March 27, 2003
Philip Hensher on Westminster School

Natalie Solent links to a delightful article by Philip Hensher earlier this week for about Westminster School, which is a literal stone's throw from my flat, although they seem nice enough boys and I'm never tempted actually to throw stones. Hensher had written an earlier article attacking private education, and so now he's taking a close look at what he criticised, the way you do, so that he can say yes to the question about whether he's ever looked at one of these places close up.

So he made his day trip, and he captures all manner of things very well. In lots of ways he's impressed. However, he does capture the ghastly confidence of privileged boys of that age particularly well:

I had lunch with some of the Queen's Scholars, whose fees are partly, and in some cases entirely paid on their behalf. None of the ones I met was from a noticeably different social class from any other boy, and their manners, over a spectacularly repulsive sausage in a bun (I went away and had lunch in Soho afterwards) were exactly the same. They took me to task in a grand way over my original article, and when I was not to be goaded, moved on to other columns of mine they had found on the internet, to them, no doubt, just as inexcusable. The words "Let us move on, now, Dr Hensher, to what you wrote in November last year about the Brighton pier" were never actually uttered, but it was a close thing.

Bored, I took charge and asked them what they were going to university to study. One boy was going to Oxford to do English with Russian. "I don't know whether it's changed," I said sociably, "but in my time, you were handed an Anglo-Saxon grammar and a copy of Alfred's letter – King Alfred, you know, to some dull bishop – and told to come back next week with an accurate translation. Rather terrifying, actually." "I expect," the boy said generously, "that if one has some knowledge of languages, it is rather less terrifying." I made no response. It would have been easy to suggest that there was no reason to think my grasp of three European languages had been any less than his own. I also wondered whether, when I was 18, I would have so confidently talked down to a visiting novelist of some small celebrity and critical regard old enough to be his father. I would have it no other way; I wish I had, in fact, had something of that confidence. But by money and social class I was barred, and in some ways still am barred, from that certainty.

One of the relentless messages of these places is that you are indeed privileged. You are getting a superb education. All others are far less fortunate. Those who go to less grand fee-paying schools are inevitably less superior persons. And Heaven help those who go to state schools. I know what this is like, because for a decade this was my world also.

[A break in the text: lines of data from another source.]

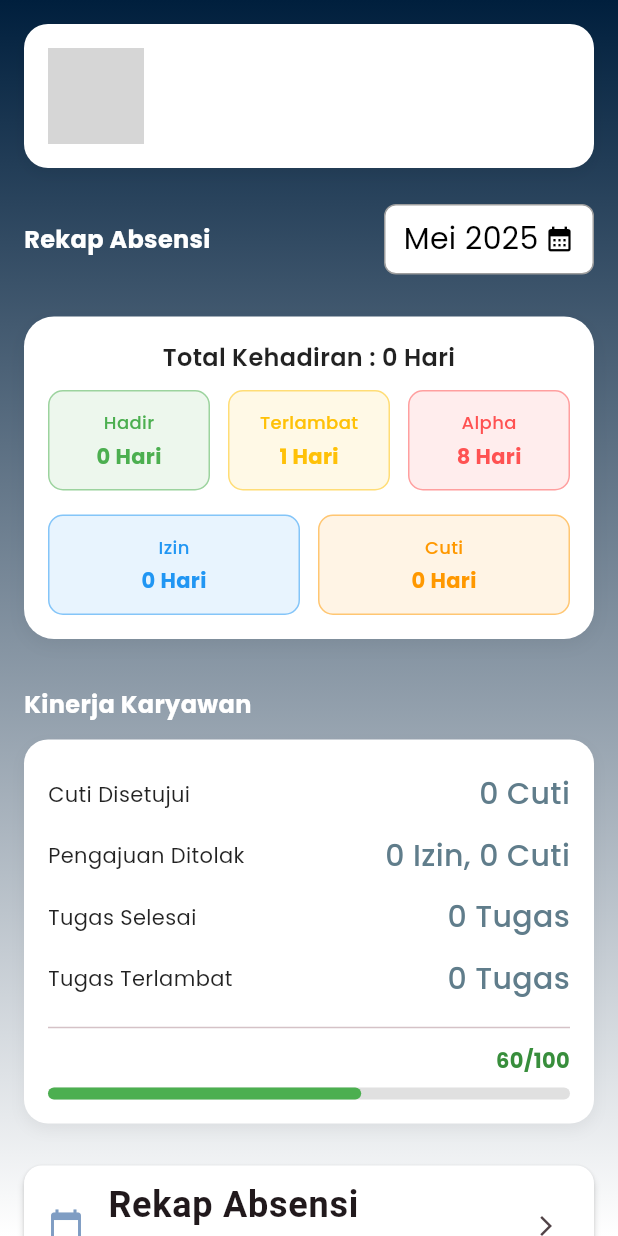
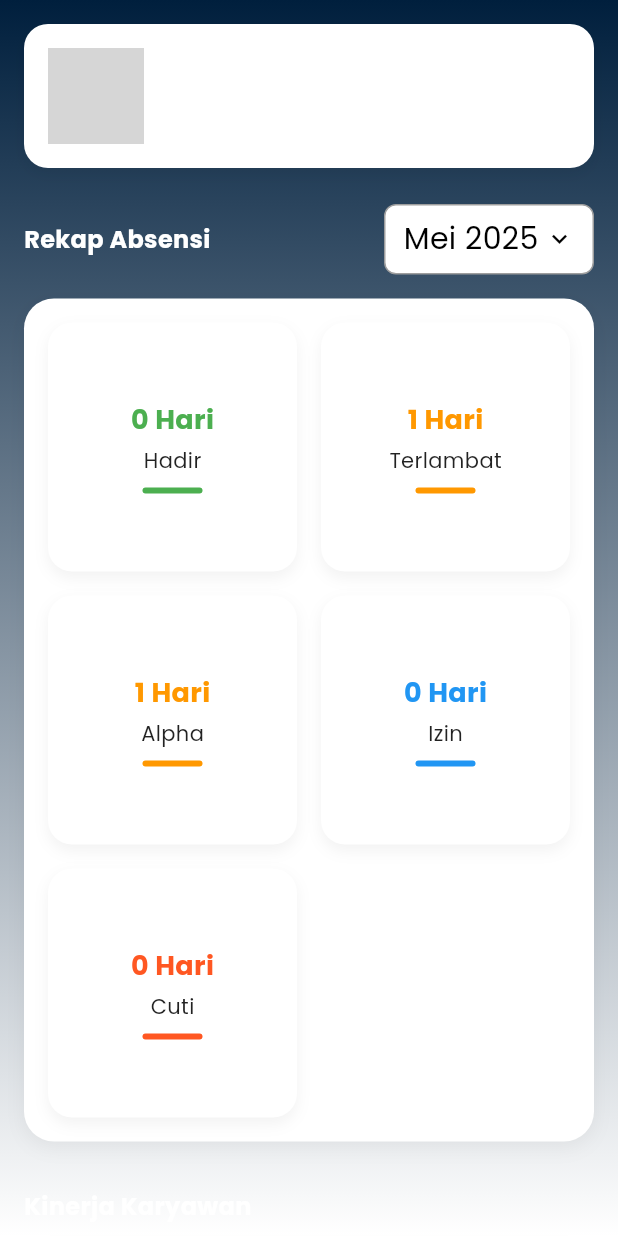
Before and after one commit to syrlvx/UAS-SoftDev, a Flutter app: the DataKaryawanScreen screen opened directly, on a phone screen of 412 x 824 dp. Run offline on Flutter 3.47's test engine with Material 3 defaults, Android fonts, the phone set to English and light mode, and no system bars; our stand-ins replace cloud_firestore, firebase_auth, firebase_core, fl_chart, flutter_map, geocoding and 6 more; missing offline and left inert: month_year_picker, onesignal_flutter; accounts and stored records are empty; network calls fail; grey boxes are pictures that could not be loaded.

Commit message:
sherly cantik

```diff
--- a/lib/screens/data_karyawan.dart
+++ b/lib/screens/data_karyawan.dart
@@ -97,17 +97,18 @@ class _DataKaryawanScreenState extends State<DataKaryawanScreen> {
     selectedMonthYear = '$selectedMonth $selectedYear';
   }
 
-  // Fungsi untuk menampilkan dialog pemilihan bulan dan tahun
   Future<void> _showMonthYearPickerDialog() async {
     await showDialog(
       context: context,
       builder: (context) {
         return AlertDialog(
+          backgroundColor: Colors.white, // Warna latar dialog putih
           title: Text(
             'Pilih Bulan dan Tahun',
             style: GoogleFonts.poppins(
               fontSize: 18,
               fontWeight: FontWeight.bold,
+              color: Colors.black, // Teks warna hitam
             ),
           ),
           content: Container(
@@ -119,42 +120,58 @@ class _DataKaryawanScreenState extends State<DataKaryawanScreen> {
                 DropdownButtonFormField<String>(
                   decoration: InputDecoration(
                     labelText: 'Bulan',
+                    labelStyle: const TextStyle(color: Colors.black),
                     border: OutlineInputBorder(
                       borderRadius: BorderRadius.circular(8),
                     ),
                   ),
+                  dropdownColor: Colors.white, // Dropdown list putih
                   value: selectedMonth,
                   items: months.map((String month) {
                     return DropdownMenuItem<String>(
                       value: month,
-                      child: Text(month),
+                      child: Text(
+                        month,
+                        style: const TextStyle(color: Colors.black),
+                      ),
                     );
                   }).toList(),
                   onChanged: (String? newValue) {
                     if (newValue != null) {
-                      selectedMonth = newValue;
+                      setState(() {
+                        selectedMonth = newValue;
+                      });
                     }
                   },
                 ),
-                const SizedBox(height: 16),
+
+                const SizedBox(height: 20), // Jarak antar dropdown
+
                 // Pilih Tahun
                 DropdownButtonFormField<int>(
                   decoration: InputDecoration(
                     labelText: 'Tahun',
+                    labelStyle: const TextStyle(color: Colors.black),
                     border: OutlineInputBorder(
                       borderRadius: BorderRadius.circular(8),
                     ),
                   ),
+                  dropdownColor: Colors.white, // Dropdown list putih
                   value: selectedYear,
                   items: years.map((int year) {
                     return DropdownMenuItem<int>(
                       value: year,
-                      child: Text(year.toString()),
+                      child: Text(
+                        year.toString(),
+                        style: const TextStyle(color: Colors.black),
+                      ),
                     );
                   }).toList(),
                   onChanged: (int? newValue) {
                     if (newValue != null) {
-                      selectedYear = newValue;
+                      setState(() {
+                        selectedYear = newValue;
+                      });
                     }
                   },
                 ),
@@ -175,7 +192,6 @@ class _DataKaryawanScreenState extends State<DataKaryawanScreen> {
               onPressed: () {
                 setState(() {
                   selectedMonthYear = '$selectedMonth $selectedYear';
-                  // Update selectedDate dengan bulan dan tahun yang baru
                   int monthIndex = months.indexOf(selectedMonth) + 1;
                   selectedDate = DateTime(selectedYear, monthIndex);
                 });
@@ -331,7 +347,7 @@ class _DataKaryawanScreenState extends State<DataKaryawanScreen> {
                           style: GoogleFonts.poppins(color: Colors.black),
                         ),
                         const SizedBox(width: 4),
-                        const Icon(Icons.calendar_month,
+                        const Icon(Icons.keyboard_arrow_down,
                             color: Colors.black, size: 20),
                       ],
                     ),
@@ -343,7 +359,6 @@ class _DataKaryawanScreenState extends State<DataKaryawanScreen> {
 
             Container(
               padding: const EdgeInsets.all(16),
-              margin: const EdgeInsets.only(top: 12),
               decoration: BoxDecoration(
                 color: Colors.white,
                 borderRadius: BorderRadius.circular(20),
@@ -355,65 +370,22 @@ class _DataKaryawanScreenState extends State<DataKaryawanScreen> {
                   ),
                 ],
               ),
-              child: Column(
-                crossAxisAlignment: CrossAxisAlignment.stretch,
+              child: GridView.count(
+                crossAxisCount: 2,
+                shrinkWrap: true,
+                physics: const NeverScrollableScrollPhysics(),
+                mainAxisSpacing: 16,
+                crossAxisSpacing: 16,
                 children: [
-                  Row(
-                    mainAxisAlignment: MainAxisAlignment.spaceEvenly,
-                    children: [
-                      Expanded(
-                        child: Center(
-                          child: Text(
-                            'Total Kehadiran : $hadirCount Hari',
-                            textAlign: TextAlign.center,
-                            style: GoogleFonts.poppins(
-                              fontSize: 16,
-                              fontWeight: FontWeight.w600,
-                              color: Colors.black87,
-                            ),
-                          ),
-                        ),
-                      ),
-                    ],
-                  ),
-                  const SizedBox(height: 10),
-
-                  // Baris atas: Hadir - Terlambat - Alpha (dummy dulu)
-                  Row(
-                    mainAxisAlignment: MainAxisAlignment.spaceBetween,
-                    children: [
-                      Expanded(
-                          child: _buildAbsensiCard(
-                              'Hadir', '$hadirCount Hari', Colors.green)),
-                      const SizedBox(width: 12),
-                      Expanded(
-                          child: _buildAbsensiCard(
-                              'Terlambat', '1 Hari', Colors.amber)), // dummy
-                      const SizedBox(width: 12),
-                      Expanded(
-                          child: _buildAbsensiCard(
-                              'Alpha', '8 Hari', Colors.redAccent)), // dummy
-                    ],
-                  ),
-
-                  const SizedBox(height: 16),
-
-                  // Baris bawah: Izin - Cuti
-                  Row(
-                    mainAxisAlignment: MainAxisAlignment.spaceEvenly,
-                    children: [
-                      Expanded(
-                          child: _buildAbsensiCard(
-                              'Izin', '$izin Hari', Colors.blue)),
-                      const SizedBox(width: 12),
-                      Expanded(
-                          child: _buildAbsensiCard(
-                              'Cuti', '$cuti Hari', Colors.orange)),
-                    ],
-                  ),
+                  _buildAbsensiCard('$hadirCount Hari', 'Hadir', Colors.green),
+                  _buildAbsensiCard('1 Hari', 'Terlambat', Colors.orange),
+                  _buildAbsensiCard('1 Hari', 'Alpha', Colors.orange),
+                  _buildAbsensiCard('$izin Hari', 'Izin', Colors.blue),
+                  _buildAbsensiCard('$cuti Hari', 'Cuti', Colors.deepOrange),
                 ],
               ),
             ),
+
             const SizedBox(height: 12),
           ],
         );
@@ -421,32 +393,46 @@ class _DataKaryawanScreenState extends State<DataKaryawanScreen> {
     );
   }
 
-  // Fungsi yang sudah ada di code sebelumnya
-  Widget _buildAbsensiCard(String title, String value, Color color) {
+  Widget _buildAbsensiCard(String value, String label, Color color) {
     return Container(
-      padding: const EdgeInsets.symmetric(vertical: 12, horizontal: 8),
+      padding: const EdgeInsets.symmetric(vertical: 20, horizontal: 12),
       decoration: BoxDecoration(
-        color: color.withOpacity(0.1),
-        borderRadius: BorderRadius.circular(10),
-        border: Border.all(color: color.withOpacity(0.5)),
+        color: Colors.white,
+        borderRadius: BorderRadius.circular(16),
+        boxShadow: [
+          BoxShadow(
+            color: Colors.black.withOpacity(0.05),
+            blurRadius: 8,
+            offset: const Offset(0, 4),
+          ),
+        ],
       ),
       child: Column(
+        mainAxisAlignment: MainAxisAlignment.center,
         children: [
           Text(
-            title,
+            value,
             style: GoogleFonts.poppins(
-              fontSize: 12,
-              fontWeight: FontWeight.w500,
+              fontSize: 18,
+              fontWeight: FontWeight.bold,
               color: color,
             ),
           ),
           const SizedBox(height: 4),
           Text(
-            value,
+            label,
             style: GoogleFonts.poppins(
               fontSize: 14,
-              fontWeight: FontWeight.bold,
+              color: Colors.black87,
+            ),
+          ),
+          const SizedBox(height: 8),
+          Container(
+            height: 4,
+            width: 40,
+            decoration: BoxDecoration(
               color: color,
+              borderRadius: BorderRadius.circular(2),
             ),
           ),
         ],
@@ -457,46 +443,47 @@ class _DataKaryawanScreenState extends State<DataKaryawanScreen> {
   // Fungsi yang sudah ada di code sebelumny
 }
 
-Widget _buildAbsensiCard(String title, String value, Color color) {
+Widget _buildAbsensiCard(String label, String value, Color color) {
   return Container(
-    width: 100, // bisa 110–130 tergantung selera/lebar layar
-    padding: const EdgeInsets.symmetric(horizontal: 12, vertical: 16),
+    padding: const EdgeInsets.all(16),
     decoration: BoxDecoration(
       color: Colors.white,
       borderRadius: BorderRadius.circular(16),
       boxShadow: [
         BoxShadow(
-          color: Colors.grey.withOpacity(0.3),
-          blurRadius: 8,
+          color: Colors.black.withOpacity(0.05),
+          blurRadius: 10,
           offset: const Offset(0, 4),
         ),
       ],
     ),
     child: Column(
-      crossAxisAlignment: CrossAxisAlignment.start,
+      mainAxisSize: MainAxisSize.min,
+      crossAxisAlignment: CrossAxisAlignment.center,
       children: [
         Text(
           value,
           style: GoogleFonts.poppins(
-            fontSize: 15,
+            fontSize: 18,
             fontWeight: FontWeight.bold,
             color: color,
           ),
         ),
         const SizedBox(height: 4),
         Text(
-          title,
+          label,
           style: GoogleFonts.poppins(
-            fontSize: 13,
+            fontSize: 14,
             color: Colors.black87,
           ),
         ),
-        const SizedBox(height: 10),
+        const SizedBox(height: 8),
         Container(
           height: 4,
+          width: 40,
           decoration: BoxDecoration(
             color: color,
-            borderRadius: BorderRadius.circular(8),
+            borderRadius: BorderRadius.circular(2),
           ),
         ),
       ],
```
Also changed, not shown: 4 other files.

But it's hard to imagine how any school system could ever be completely otherwise. Suppose, as Hensher recommends, that all social classes were forced into each other's company, by the illegalisation of fee-paying schools, or by their incorporation into the top reaches of the state system, with the cleverest poor children being shoehorned into what are now the poshest fee-paying schools, and the dumb hooray-Henry or nice-but-dim Tim types elbowed aside into bog-standard comprehensives or the like, to make way. What you would get would be John Hughes high school movies, riddled with class warfare. There'd just be different miseries and different humiliations, different triumphs and different varieties of arrogance.

A prison is still a prison. If you have to go to one of these things, and when there you are the object of an industrial process that is done to you rather than the subject of a life that is done by you, you'll take it out on others. There'll be class warfare, and pecking order savageries.

Even if, as I favour, you release the boys (the boys especially) from prison and let them run their own lives, they'll probably find new ways to be insufferable. Allow them to be film directors, futures traders, ditch diggers and private detectives at fourteen, and they'll still find ways to piss off the likes of Philip Hensher. If you fancy yourself as a mini star in middle-age world, teenage boys who don't know you and don't especially want to know you are going to get under your skin, politely or rudely, but one way or another, no matter how the education system is configured. You'd still have verbal dog fights with the younger dogs, and do sneaky things like letting them have the last word on the day without fighting back, but then writing your last word in The Independent. Not the least of the pleasures of this piece is what a ruthlessly revealing self-portrait Hensher supplies. Simply, he takes himself more seriously than they all do, teachers and boys alike. It's a genteel dog fight from the moment he sets foot in the place, starting with them getting his name wrong, and him getting huffy about that.

As for what he thinks should be done about it all, Hensher doesn't just exaggerate how much social melting would go on in his big nationalised educational pot. He also forgets how much worse all schools would become if (a) present Sovietisation trends continue in the state ssystem, and if (b) schools which are presently semi-independent of the official national system such as Westminster get much more completely swallowed up in the same mess as well, as he recommends. What Hensher is arguing for is a system that he hopes would be equally better for all, but would actually be unequally worse. It wouldn't achieve equality of happiness; just more and unequal misery.

However, my basic point is that Hensher's is a good piece. He went to a particular place and recorded what he actually saw and heard, and how he felt about it. I don't share his policy prejudices. Nevertheless this is real stuff, not waffle based on phoney statistics such as you so often get in the national education media pages nowadays. I recommend the whole thing.

Posted by Brian Micklethwait at 01:33 PM
Category: The private sector